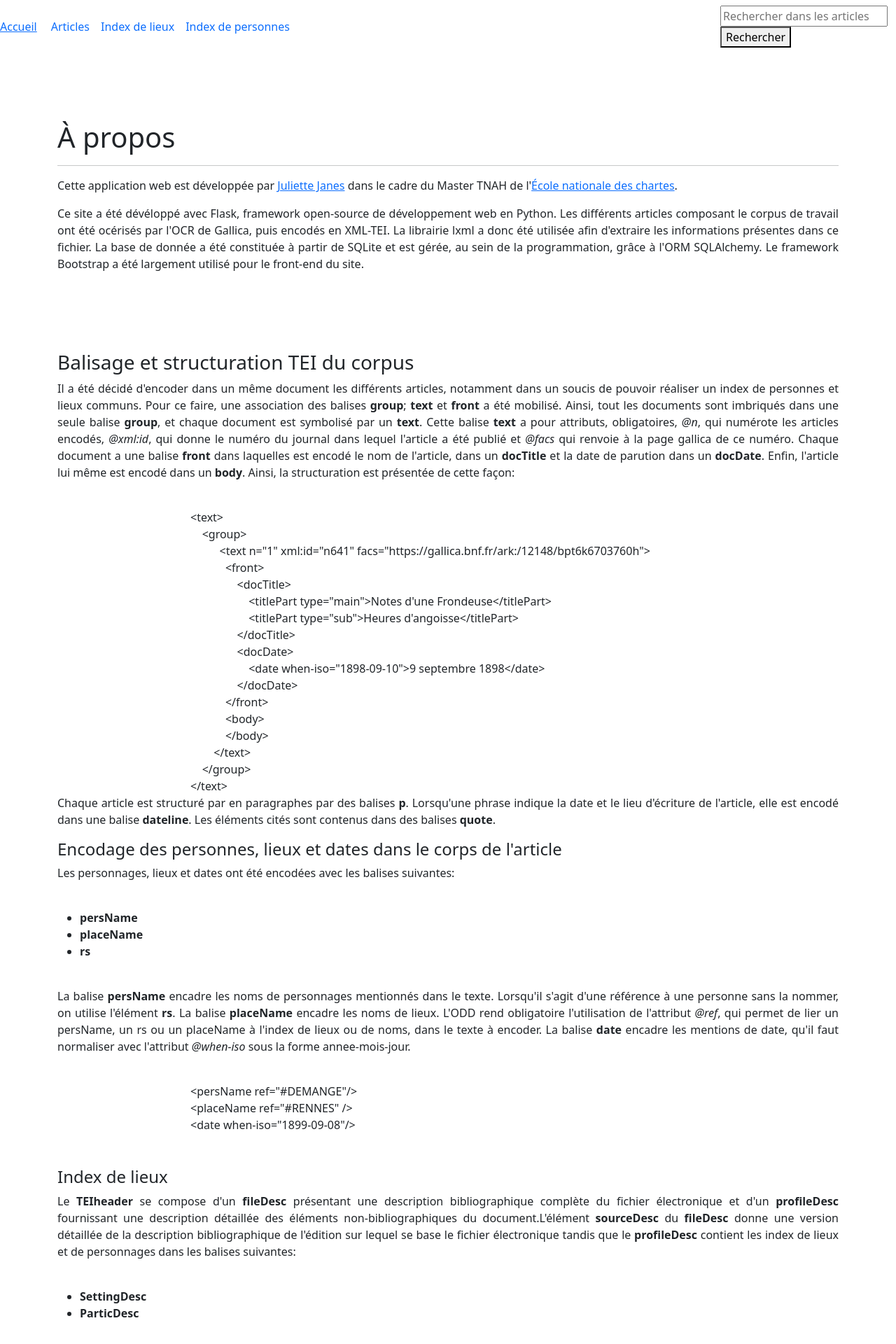
After one commit to Juliettejns/NDF, a Flask app: page /about in a window 1280 px wide. The commit adds this page. Shown: the top 1920 px of the page at 70% size. Run offline with Flask 2, Linux system fonts and the light colour scheme; parts of the project's set-up code (start-up, migrations or seed data) failed here and were passed over; some libraries are stand-ins or nearby versions.

Commit message:
Ajout de la structure esthétique des templates

```diff
--- /dev/null
+++ b/NDF_app/app/templates/pages/a_propos.html
@@ -0,0 +1,168 @@
+{% extends "conteneur.html" %}
+{% block corps %}
+<div>
+    <br>
+    <br>
+    <br>
+    <div class="container" style="text-align: justify;">
+        <br />
+        <h1 class="titre">À propos</h1>
+        <hr class="style-one" />
+        <div class="homeText">
+            <p>Cette application web est développée par <a href="https://github.com/Juliettejns" target="_blank">Juliette Janes</a> dans le cadre du Master TNAH de l'<a href="http://www.chartes.psl.eu/fr/cursus/master-technologies-numeriques-appliquees-histoire">École nationale des chartes</a>.</p>
+            <p>Ce site a été dévéloppé avec Flask, framework open-source de développement web en Python. Les différents articles composant le corpus de travail ont été océrisés par l'OCR de Gallica, puis encodés en XML-TEI. La librairie lxml a donc été utilisée afin d'extraire les informations présentes dans ce fichier. La base de donnée a été constituée à partir de SQLite et est gérée, au sein de la programmation, grâce à l'ORM SQLAlchemy. Le framework Bootstrap a été largement utilisé pour le front-end du site.</p>
+            <br>
+        </div>
+		<br>
+		<br>
+		<br>
+		<div class="homeText">
+			 <h3>Balisage et structuration TEI du corpus</h3>
+               <p>Il a été décidé d'encoder dans un même document les différents articles, notamment
+                  dans un soucis de pouvoir réaliser un index de personnes et lieux communs. Pour ce
+                  faire, une association des balises <strong>group</strong>; <strong>text</strong> et <strong>front</strong>
+                  a été mobilisé. Ainsi, tout les documents sont imbriqués dans une seule balise
+                     <strong>group</strong>, et chaque document est symbolisé par un <strong>text</strong>. Cette
+                  balise <strong>text</strong> a pour attributs, obligatoires, <em>@n</em>, qui numérote
+                  les articles encodés, <em>@xml:id</em>, qui donne le numéro du journal dans
+                  lequel l'article a été publié et <em>@facs</em> qui renvoie à la page gallica de
+                  ce numéro. Chaque document a une balise <strong>front</strong> dans laquelles est encodé
+                  le nom de l'article, dans un <strong>docTitle</strong> et la date de parution dans un
+                     <strong>docDate</strong>. Enfin, l'article lui même est encodé dans un <strong>body</strong>.
+                  Ainsi, la structuration est présentée de cette façon:</p>
+			<br>
+			<div class="row">
+               <div class="col-md-8 mx-auto">
+                  &lt;text&gt;<br>
+                     &nbsp;&nbsp;&nbsp;&nbsp;&lt;group&gt;<br>
+                        &nbsp;&nbsp;&nbsp;&nbsp;&nbsp;&nbsp;&nbsp;&nbsp;&nbsp;&nbsp;&lt;text n="1" xml:id="n641" facs="https://gallica.bnf.fr/ark:/12148/bpt6k6703760h"&gt;<br>
+                           &nbsp;&nbsp;&nbsp;&nbsp;&nbsp;&nbsp;&nbsp;&nbsp;&nbsp;&nbsp;&nbsp;&nbsp;&lt;front&gt;<br>
+                              &nbsp;&nbsp;&nbsp;&nbsp;&nbsp;&nbsp;&nbsp;&nbsp;&nbsp;&nbsp;&nbsp;&nbsp;&nbsp;&nbsp;&nbsp;&nbsp;&lt;docTitle&gt;<br>
+                                 &nbsp;&nbsp;&nbsp;&nbsp;&nbsp;&nbsp;&nbsp;&nbsp;&nbsp;&nbsp;&nbsp;&nbsp;&nbsp;&nbsp;&nbsp;&nbsp;&nbsp;&nbsp;&nbsp;&nbsp;&lt;titlePart type="main"&gt;Notes d'une Frondeuse&lt;/titlePart&gt;<br>
+                                 &nbsp;&nbsp;&nbsp;&nbsp;&nbsp;&nbsp;&nbsp;&nbsp;&nbsp;&nbsp;&nbsp;&nbsp;&nbsp;&nbsp;&nbsp;&nbsp;&nbsp;&nbsp;&nbsp;&nbsp;&lt;titlePart type="sub"&gt;Heures d'angoisse&lt;/titlePart&gt;<br>
+                             &nbsp;&nbsp;&nbsp;&nbsp;&nbsp;&nbsp;&nbsp;&nbsp;&nbsp;&nbsp;&nbsp;&nbsp;&nbsp;&nbsp;&nbsp;&nbsp;&lt;/docTitle&gt;<br>
+                              &nbsp;&nbsp;&nbsp;&nbsp;&nbsp;&nbsp;&nbsp;&nbsp;&nbsp;&nbsp;&nbsp;&nbsp;&nbsp;&nbsp;&nbsp;&nbsp;&lt;docDate&gt;<br>
+                               &nbsp;&nbsp;&nbsp;&nbsp;&nbsp;&nbsp;&nbsp;&nbsp;&nbsp;&nbsp;&nbsp;&nbsp;&nbsp;&nbsp;&nbsp;&nbsp;&nbsp;&nbsp;&nbsp;&nbsp;&lt;date when-iso="1898-09-10"&gt;9 septembre 1898&lt;/date&gt;<br>
+                            &nbsp;&nbsp;&nbsp;&nbsp;&nbsp;&nbsp;&nbsp;&nbsp;&nbsp;&nbsp;&nbsp;&nbsp;&nbsp;&nbsp;&nbsp;&nbsp;&lt;/docDate&gt;<br>
+                           &nbsp;&nbsp;&nbsp;&nbsp;&nbsp;&nbsp;&nbsp;&nbsp;&nbsp;&nbsp;&nbsp;&nbsp;&lt;/front&gt;<br>
+                           &nbsp;&nbsp;&nbsp;&nbsp;&nbsp;&nbsp;&nbsp;&nbsp;&nbsp;&nbsp;&nbsp;&nbsp;&lt;body&gt;<br>
+				   		   &nbsp;&nbsp;&nbsp;&nbsp;&nbsp;&nbsp;&nbsp;&nbsp;&nbsp;&nbsp;&nbsp;&nbsp;&lt;/body&gt;<br>
+                        &nbsp;&nbsp;&nbsp;&nbsp;&nbsp;&nbsp;&nbsp;&nbsp;&lt;/text&gt;<br>
+                     &nbsp;&nbsp;&nbsp;&nbsp;&lt;/group&gt;<br>
+                  &lt;/text&gt;<br>
+			</div>
+			<br>
+               <p>Chaque article est structuré par en paragraphes par des balises <strong>p</strong>.
+                  Lorsqu'une phrase indique la date et le lieu d'écriture de l'article, elle est
+                  encodé dans une balise <strong>dateline</strong>. Les éléments cités sont contenus dans
+                  des balises <strong>quote</strong>.</p>
+               <div>
+                  <h4>Encodage des personnes, lieux et dates dans le corps de l'article</h4>
+                  <p>Les personnages, lieux et dates ont été encodées avec les balises suivantes: </p>
+				   <br>
+					  <ul>
+						  <li><strong>persName</strong></li>
+						  <li><strong>placeName</strong></li>
+						  <li><strong>rs</strong></li>
+				   </ul>
+				   <br>
+                  <p> La balise <strong>persName</strong> encadre les noms de personnages mentionnés dans le
+                     texte. Lorsqu'il s'agit d'une référence à une personne sans la nommer, on
+                     utilise l'élément <strong>rs</strong>. La balise <strong>placeName</strong> encadre les noms de
+                     lieux. L'ODD rend obligatoire l'utilisation de l'attribut <em>@ref</em>, qui
+                     permet de lier un persName, un rs ou un placeName à l'index de lieux ou de
+                     noms, dans le texte à encoder. La balise <strong>date</strong> encadre les mentions de
+                     date, qu'il faut normaliser avec l'attribut <em>@when-iso</em> sous la forme
+                     annee-mois-jour.</p>
+				   <br>
+				   <div class="row">
+				   <div class="col-md-8 mx-auto">
+					  	&lt;persName ref="#DEMANGE"/&gt;<br>
+					    &lt;placeName ref="#RENNES" /&gt;<br>
+						&lt;date when-iso="1899-09-08"/&gt;<br>
+               	   </div>
+				   </div>
+				   <br>
+				   <br>
+               <div>
+                  <h4>Index de lieux</h4>
+                  <p>Le <strong>TEIheader</strong> se compose d'un <strong>fileDesc</strong> présentant une
+                     description bibliographique complète du fichier électronique et d'un
+                        <strong>profileDesc</strong> fournissant une description détaillée des éléments
+                     non-bibliographiques du document.L'élément <strong>sourceDesc</strong> du
+                        <strong>fileDesc</strong> donne une version détaillée de la description
+                     bibliographique de l'édition sur lequel se base le fichier électronique tandis
+                     que le <strong>profileDesc</strong> contient les index de lieux et de personnages dans
+					  les balises suivantes: </p>
+				   <br>
+				   <ul>
+					   <li><strong>SettingDesc</strong></li>
+					   <li><strong>ParticDesc</strong></li>
+				   </ul>
+				   <br>
+                  <p>Le <strong>settingDesc</strong> présente dans une <strong>listPlace</strong> les différents
+					  lieux mentionnés dans le texte sous la forme suivante: </p>
+				   <br>
+				   <div class="row">
+					   <div class="col-md-8 mx-auto">
+                        &lt;place n="1" xml:id="RENNES"&gt;<br>
+                           &nbsp;&nbsp;&nbsp;&nbsp;&lt;placeName&gt;Rennes&lt;/placeName&gt;<br>
+                        &lt;/place&gt;<br>
+				   </div>
+				   </div>
+				   <br>
+                     <p> La balise <strong>place</strong> permet de créer un élément dont
+                     l'identifiant, nommé par l'attribut <em>@xml:id</em> peut être rappelé dans
+                     l'attribut <em>@ref</em> de la balise <strong>placeName</strong> dans le
+                     <strong>body</strong>. Chaque <strong>place</strong> est également numéroté. </p>
+                  <p> Certains lieux sont développés par des éléments <strong>desc</strong> présentant
+                     quelques informations importantes et dans des balises <strong>location</strong>, qui
+                     les situent plus précisemment.</p>
+               </div>
+				   <br>
+				   <br>
+               <div>
+                  <h4>Index de personnes</h4>
+                  <p>Le <strong>particDesc</strong> se compose de plusieurs <strong>listPerson</strong>, liste
+                     des différents personnages mentionnés dans le texte sur le même principe que le
+                        <strong>listPlace</strong>, avec un développement plus important pour certains
+                     personnages, notamment en y ajoutant quelques informations afin de mieux
+					  comprendre le texte. Chacune d'entre elles prend pour un <em>type</em> pour attribut indiquant
+					  si il s'agit d'une liste de dreyfusard, antidreyfusard ou personnes sans indications de positionnement dans l'affaire Dreyfus. </p>
+				   <br>
+                  <div class="row">
+					  <div class="col-md-8 mx-auto">
+                     &lt;person n="6" xml:id="BASCH" role="intellectuel"&gt;<br>
+                        &nbsp;&nbsp;&nbsp;&nbsp;&nbsp;&nbsp;&nbsp;&lt;persName&gt;<br>
+                           &nbsp;&nbsp;&nbsp;&nbsp;&nbsp;&nbsp;&nbsp;&nbsp;&nbsp;&nbsp;&lt;forename&gt;Victor&lt;/forename&gt;<br>
+                           &nbsp;&nbsp;&nbsp;&nbsp;&nbsp;&nbsp;&nbsp;&nbsp;&nbsp;&nbsp;&lt;surname&gt;Basch&lt;/surname&gt;<br>
+                        &nbsp;&nbsp;&nbsp;&nbsp;&nbsp;&nbsp;&nbsp;&lt;/persName&gt;<br>
+                        &nbsp;&nbsp;&nbsp;&nbsp;&nbsp;&nbsp;&nbsp;&lt;note&gt;Intellectuel Hongrois de confession juive, il est professeur à la
+                           faculté de lettres de Rennes de 1889 à 1906 et militant
+                           dreyfusard.&lt;/note&gt;<br>
+                     &lt;/person&gt;<br>
+				   </div>
+				   </div>
+				   <br>
+                  <p><strong>person</strong> contient de nombreuses balises, comme le <strong>persName</strong>, qui
+                     donne des informations sur le nom de la personne<strong>forename</strong> pour le
+                     prénom, <strong>surname</strong> pour le nom de famille, une balise <strong>note</strong>
+                     détaillant la personne ou, parfois des balises <strong>death</strong> et <strong>birth</strong>
+                     pour les dates de vie. Il est obligatoire, comme pour <strong>place</strong>, d'ajouter
+                     les attributs <em>@n</em>, qui numérote les personnages et <strong>xml:id</strong>,
+                     pour créer le pointeur référant à ce personnage. Un dernier attribut
+					  <strong>role</strong>, pouvant prendre les valeurs <em>intellectuel</em>, <em>militaire</em>, <em>politique</em> et <em>juridique</em>,
+					  permet de donner une indication sur le rôle social de la personne.</p>
+                  <p> L'élément <strong>personGrp</strong> permettant d'encadrer les mentions de groupes de
+                     personnes, à l'exemple de l'armée française ou les dreyfusards, et fonctionne
+                     de la même façon que l'élément <strong>person</strong>.</p>
+               </div>
+            </div>
+		</div>
+    <br>
+    <br>
+    <br>
+    <br>
+    <br>
+</div>
+{% endblock %}
```
Also changed, not shown: NDF_app/app/templates/pages/accueil.html (+8 -3 lines), NDF_app/app/templates/pages/contexte.html (added, +83 -0 lines), NDF_app/app/templates/pages/corpus.html (+15 -9 lines), NDF_app/app/templates/pages/description.html (added, +24 -0 lines), NDF_app/app/templates/pages/index_lieu.html (+19 -8 lines), NDF_app/app/templates/pages/index_pers.html (+18 -7 lines), NDF_app/app/templates/pages/note.html (+8 -4 lines), NDF_app/app/templates/pages/recherche.html (+13 -2 lines).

☆ ☆ ☆

Figure out how many lines of the material above hold the word "personnes", and answer with that number only.

5